Trillium Gift of Life Network and the Ottawa Police Service announce their new partnership at Carlingwood Mall, Thursday, January 10, 2019. Jenn Pritchard/1310 NEWS

A new partnership between the Ottawa Police Service and Trillium Gift of Life Network will see police officers help identify victims of fatal crashes or sudden deaths who could become tissue donors.

Police are often the first on the scene of a death. Tissue donors need to be referred within 12 hours of death in order to preserve the opportunity for donation.

"One donor can save or enhance up to 75 others' lives, so it's (an) incredible impact," said Dr. Sarah Lawrence, a local coroner. "Most people don't realize that after you die, you still can be a donor."

Tissue donations can include eyes, skin, bone, tendons and ligaments.

Police officers will determine if the person is under 75 years old and has been dead less than 12 hours.

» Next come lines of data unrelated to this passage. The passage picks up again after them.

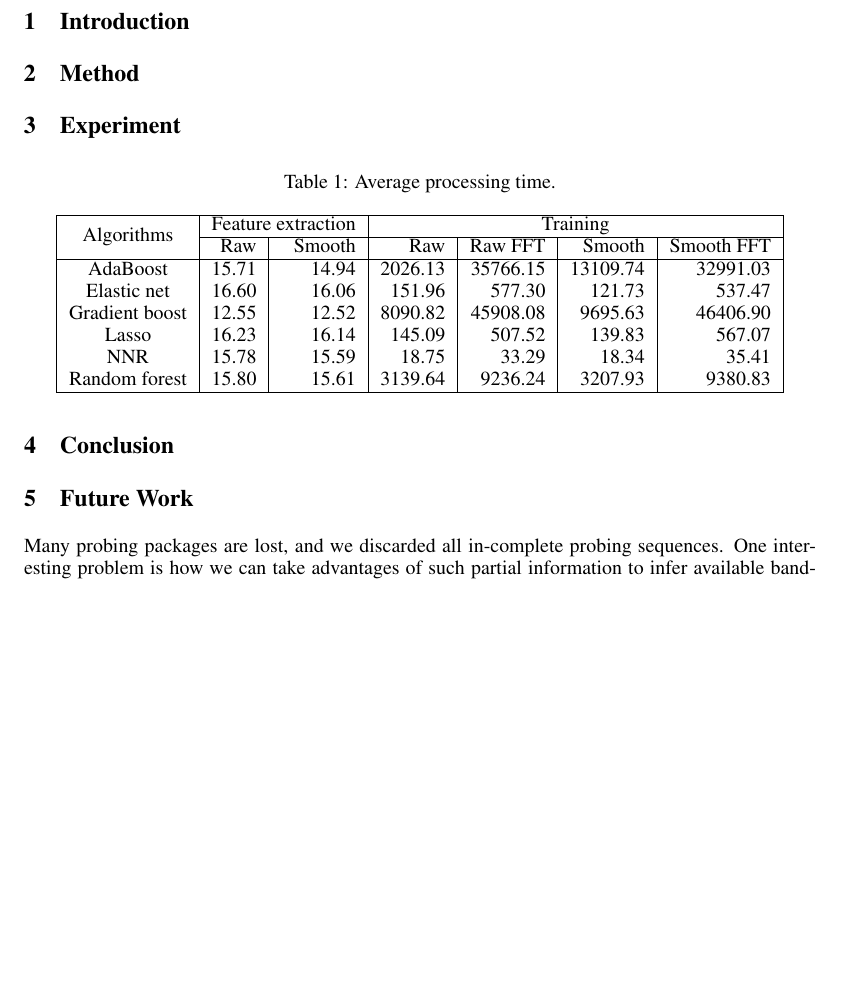
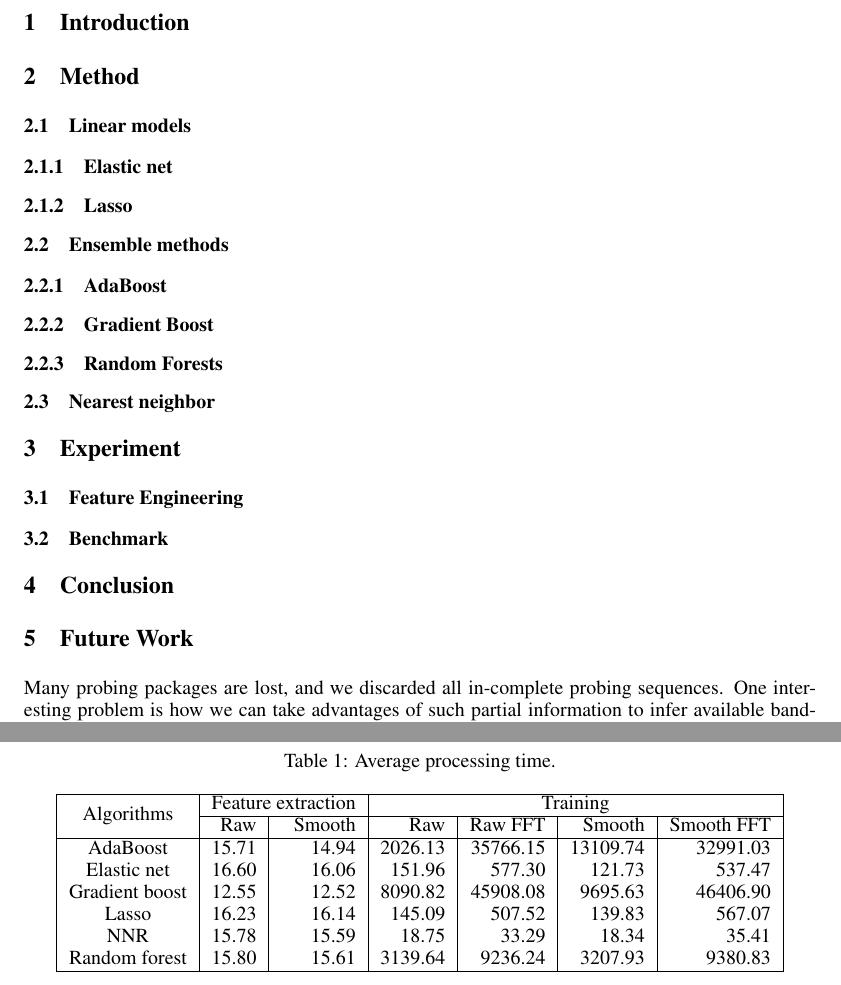
Before and after one commit to fswangke/band-pred, a LaTeX paper (doc/report.tex, which reads doc/contents/3_method.tex, doc/contents/4_experiment.tex): part of page 1 of 4 before the commit and two parts of pages 1 and 2 of 4 after it, the two joined at a grey line, cut so that both start at the same text, the shorter picture padded with empty space. Compiled offline with pdfLaTeX.

```diff
--- a/doc/contents/3_method.tex
+++ b/doc/contents/3_method.tex
@@ -1 +1,23 @@
 \section{Method}
+\label{sec:method}
+
+\subsection{Linear models}
+\label{sub:linear_models}
+
+\subsubsection{Elastic net}
+\label{ssub:elastic_net}
+
+\subsubsection{Lasso}
+\label{ssub:lasso}
+
+\subsection{Ensemble methods}
+\label{sub:ensemble_methods}
+\subsubsection{AdaBoost}
+\label{ssub:adaboost}
+\subsubsection{Gradient Boost}
+\label{ssub:gradient_boost}
+\subsubsection{Random Forests}
+\label{ssub:random_forests}
+
+\subsection{Nearest neighbor}
+\label{sub:nearest_neighbor}
--- a/doc/contents/4_experiment.tex
+++ b/doc/contents/4_experiment.tex
@@ -1,4 +1,9 @@
 \section{Experiment}
+\label{sec:experiment}
+\subsection{Feature Engineering}
+\label{sub:feature_engineering}
+
+
 
 \begin{table}[htpb]
    \centering
@@ -19,6 +24,8 @@
    \end{tabular}
 \end{table}
 
+\subsection{Benchmark}
+\label{sub:benchmark}
 
 \begin{figure}[htpb]
    \centering
```
Also changed, not shown: doc/figures/histogram_adaboost.pdf (added), doc/figures/histogram_adaboost.png (added), doc/figures/histogram_elastic_net.pdf (added), doc/figures/histogram_elastic_net.png (added), doc/figures/histogram_gradient_boost.pdf (added), doc/figures/histogram_gradient_boost.png (added), doc/figures/histogram_lasso.pdf (added), doc/figures/histogram_lasso.png (added), doc/figures/histogram_nnr.pdf (added), doc/figures/histogram_nnr.png (added), doc/figures/histogram_random_forest.pdf (added), doc/figures/histogram_random_forest.png (added), 1 other file.
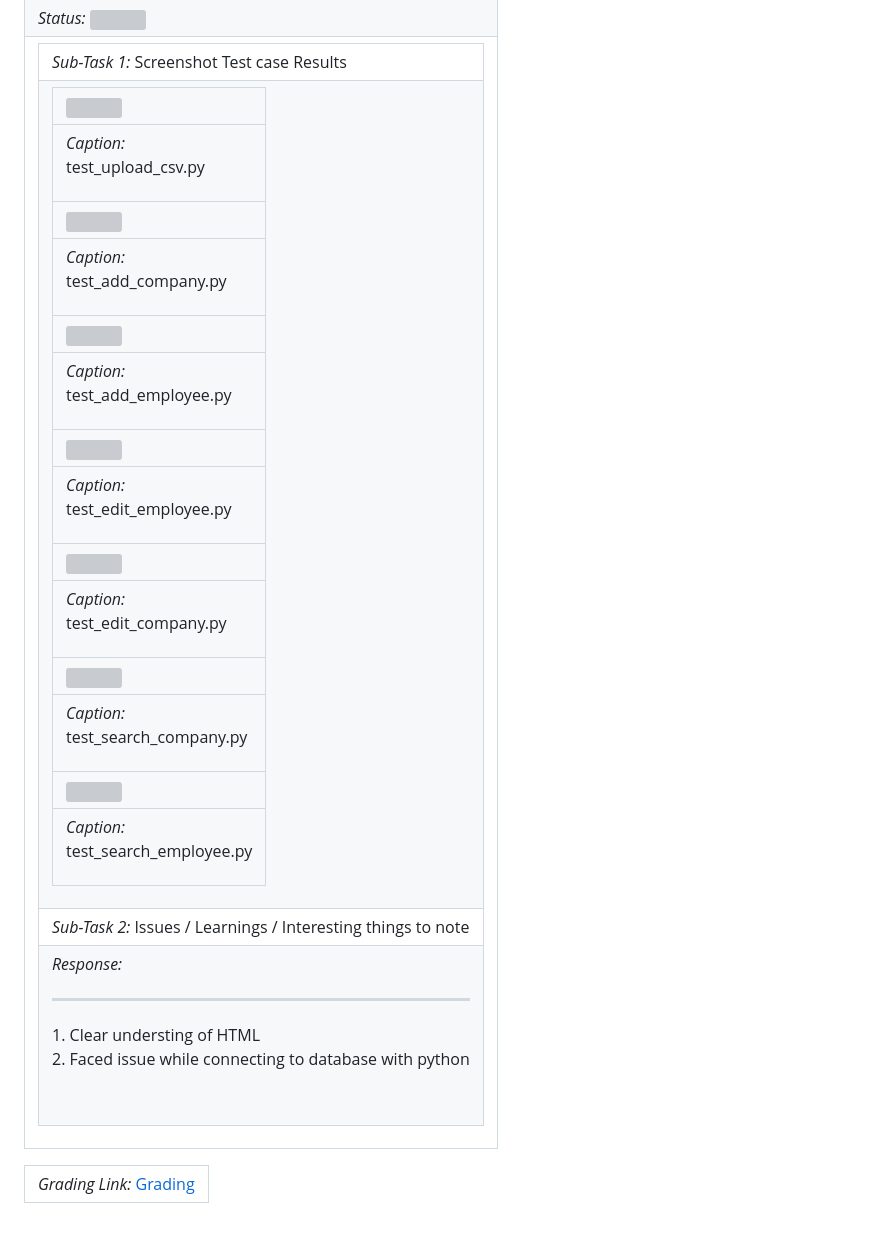
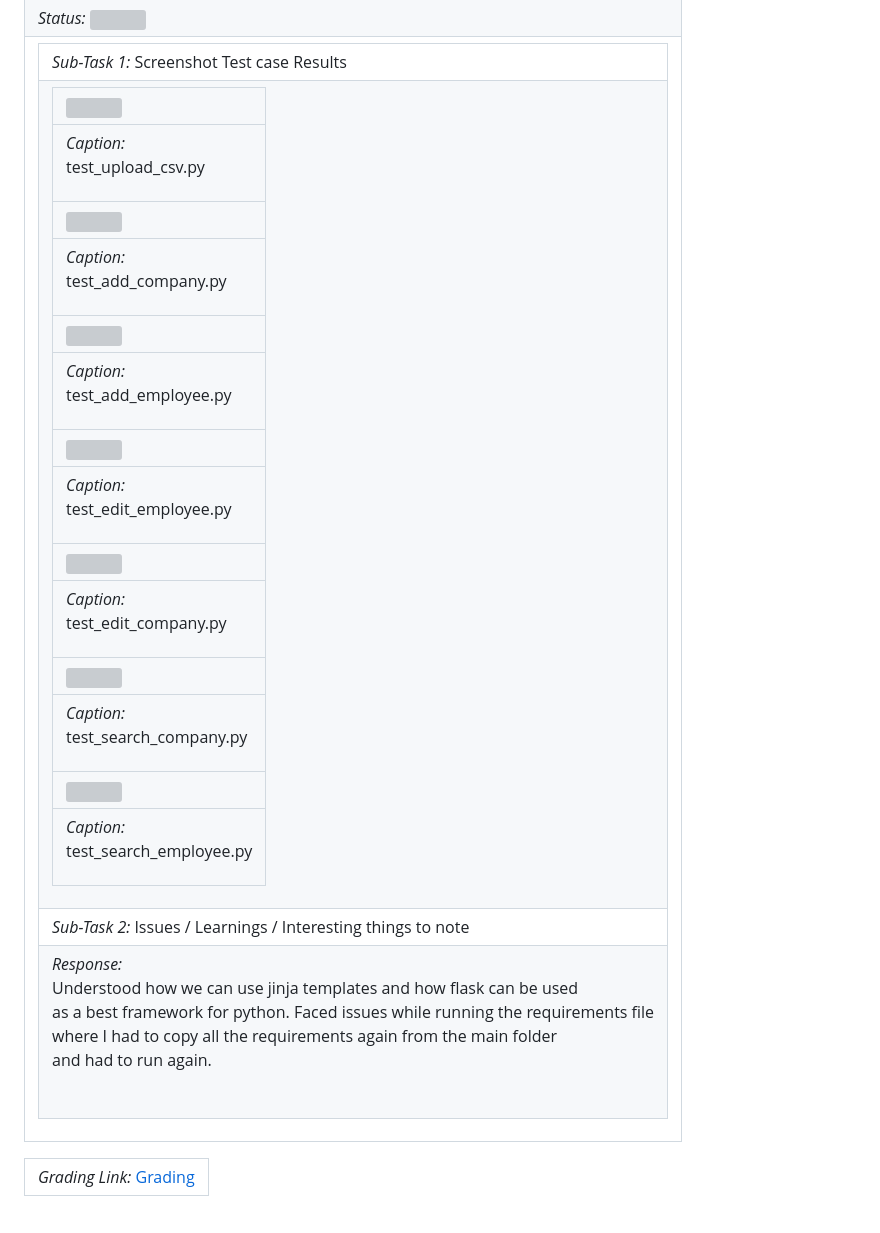
Before and after one commit to VinoliaBattiri/IS601-006, a Markdown page: BusinessManagement/BusinessManagement/Submission.md, the part around the change printed below. Rendered like a GitHub page; grey boxes are pictures that could not be loaded.

Commit message:
adding Business Management submission file

```diff
--- a/BusinessManagement/BusinessManagement/Submission.md
+++ b/BusinessManagement/BusinessManagement/Submission.md
@@ -347,5 +339,5 @@
 </td></tr>
 </table></td></tr>
 <tr><td> <em>Sub-Task 2: </em> Issues / Learnings / Interesting things to note</td></tr>
-<tr><td> <em>Response:</em> <hr>1. Clear understing of HTML<div>2. Faced issue while connecting to database with python</div><div><br></div><br></td></tr>
+<tr><td> <em>Response:</em> <p>Understood how we can use jinja templates and how flask can be used<br>as a best framework for python. Faced issues while running the requirements file<br>where I had to copy all the requirements again from the main folder<br>and had to run again.<br></p><br></td></tr>
 </table></td></tr>
```
Also changed, not shown: other parts of BusinessManagement/BusinessManagement/Submission.md (+110 -118 lines).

Along with the paramedics and the coroner's office, they will see if the person is a donor or -- if they haven't already registered -- whether their family would consider donating the deceased person's tissue.

This initiative is a first-of-its-kind partnership between Trillium Gift of Life Network and a police service in Ontario.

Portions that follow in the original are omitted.